JACKSONVILLE, Fla. — Pilots of a chartered jet that ran into a river at a Florida military base made a last-minute change to the runway where they would make a landing, a federal investigator said Sunday.
The pilots on the Miami Air International plane requested the change to air traffic controllers shortly before landing at Naval Air Station Jacksonville Friday night.
The 9,000-foot-long runway where the Boeing 737 landed was essentially limited to 7,800 feet since there was a wire barrier set up to recover Navy aircraft in instances they couldn’t land on a carrier during training, said Bruce Landsberg, vice chairman of the National Transportation Safety Board.
“We don’t know what they were thinking or why they made that choice,” Landsberg said at a news conference. “That will be one of the things we look to find out.”
NTSB investigators said they hope a cockpit voice recorder helps them answer that question, but they have been unable to recover it yet since the part of the plane where it’s located is still underwater in the St. Johns River. Investigators also plan to interview the pilots, Landsberg said.
Investigators have retrieved the flight data recorder.

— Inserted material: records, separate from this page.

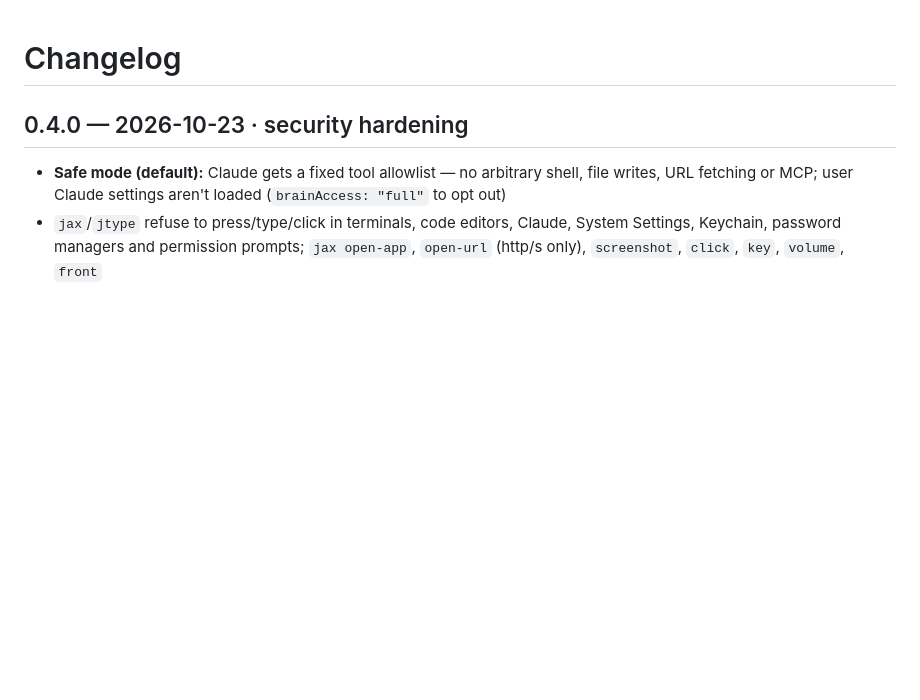
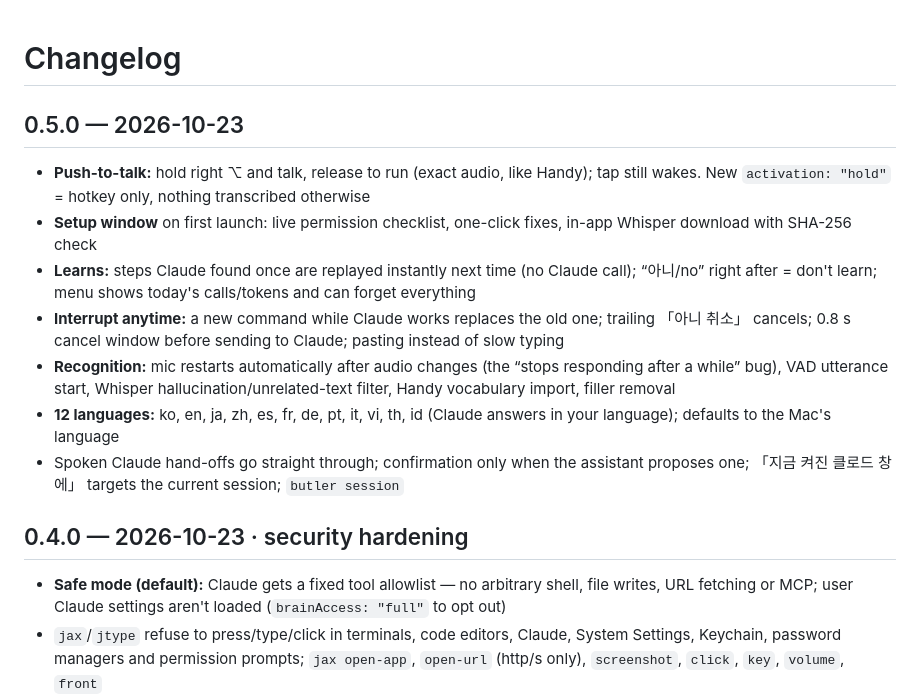
Before and after one commit to mvcompany8500-web/mac-butler, a Markdown page: CHANGELOG.md, the part around the change. Drawn GitHub-style; blank space fills up the shorter version.

```diff
--- a/CHANGELOG.md
+++ b/CHANGELOG.md
@@ -1,4 +1,13 @@
 # Changelog
+
+## 0.5.0 — 2026-10-23
+- **Push-to-talk:** hold right ⌥ and talk, release to run (exact audio, like Handy); tap still wakes. New `activation: "hold"` = hotkey only, nothing transcribed otherwise
+- **Setup window** on first launch: live permission checklist, one-click fixes, in-app Whisper download with SHA-256 check
+- **Learns:** steps Claude found once are replayed instantly next time (no Claude call); “아니/no” right after = don't learn; menu shows today's calls/tokens and can forget everything
+- **Interrupt anytime:** a new command while Claude works replaces the old one; trailing 「아니 취소」 cancels; 0.8 s cancel window before sending to Claude; pasting instead of slow typing
+- **Recognition:** mic restarts automatically after audio changes (the “stops responding after a while” bug), VAD utterance start, Whisper hallucination/unrelated-text filter, Handy vocabulary import, filler removal
+- **12 languages:** ko, en, ja, zh, es, fr, de, pt, it, vi, th, id (Claude answers in your language); defaults to the Mac's language
+- Spoken Claude hand-offs go straight through; confirmation only when the assistant proposes one; 「지금 켜진 클로드 창에」 targets the current session; `butler session`
 
 ## 0.4.0 — 2026-10-23 · security hardening
 - **Safe mode (default):** Claude gets a fixed tool allowlist — no arbitrary shell, file writes, URL fetching or MCP; user Claude settings aren't loaded (`brainAccess: "full"` to opt out)
```
Also changed, not shown: README.md (+17 -5 lines), docs/setup.png (added), 9 other files.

There were no serious injuries on the flight from a military base at Guantanamo Bay, Cuba, although almost two dozen of the 143 passengers and crew members sought medical attention for minor injuries. A 3-month-old baby was hospitalized overnight for observation in an abundance of caution.
Cell phone video from passenger Darwing Silva captured the immediate, uncertain moments after the chartered jet landed.
A passenger shouted “Watch out! Watch out!” as other passengers and crew members cautiously walked out on a wing of the plane. Another passenger shouted, “Baby coming through!” and a man can be seen holding an infant in his arms as he walks along the other passengers in yellow life jackets getting drenched by rain.
Silva shared the video with Jacksonville television station News4Jax.
Silva told the Tampa Bay Times that passengers initially were told Friday the aircraft might not be fit for takeoff. Then the flight was cleared to leave Cuba, but with the warning there would be no air conditioning.
Even though the plane was hot, there were no other problems during the flight from Guantanamo Bay, Cuba, Silva said.
The landing at Naval Air Station Jacksonville seemed normal at first, but then the plane didn’t stop on the runway. There was a loud bang, he hit his head on the ceiling, and the jet ended up in the water, Silva said.
He looked down and his ankles were in water, he said, and he heard someone yell, “Fuel!”
Silva said he helped usher people out an emergency door onto a wing.
The NTSB has assigned 16 investigators to determine what happened.
First-responders were at the plane within a couple minutes of its landing, said Capt. Michael Connor, the base’s commanding officer.
“Everyone was very cordial,” Connor said. “There wasn’t any commotion or panic. Everyone was very calm.”
On Sunday, Miami Air International, which operated the aircraft, notified passengers that their overhead luggage from the plane was available for pickup. The airline said passengers would be contacted directly once their checked bags were retrieved.
Also Sunday, a small, one-propeller airplane crashed into the St. Johns River in Jacksonville. The pilot, who was the only person on board and wasn’t injured, was rescued by a kayaker, according to the Jacksonville Fire and Rescue Department.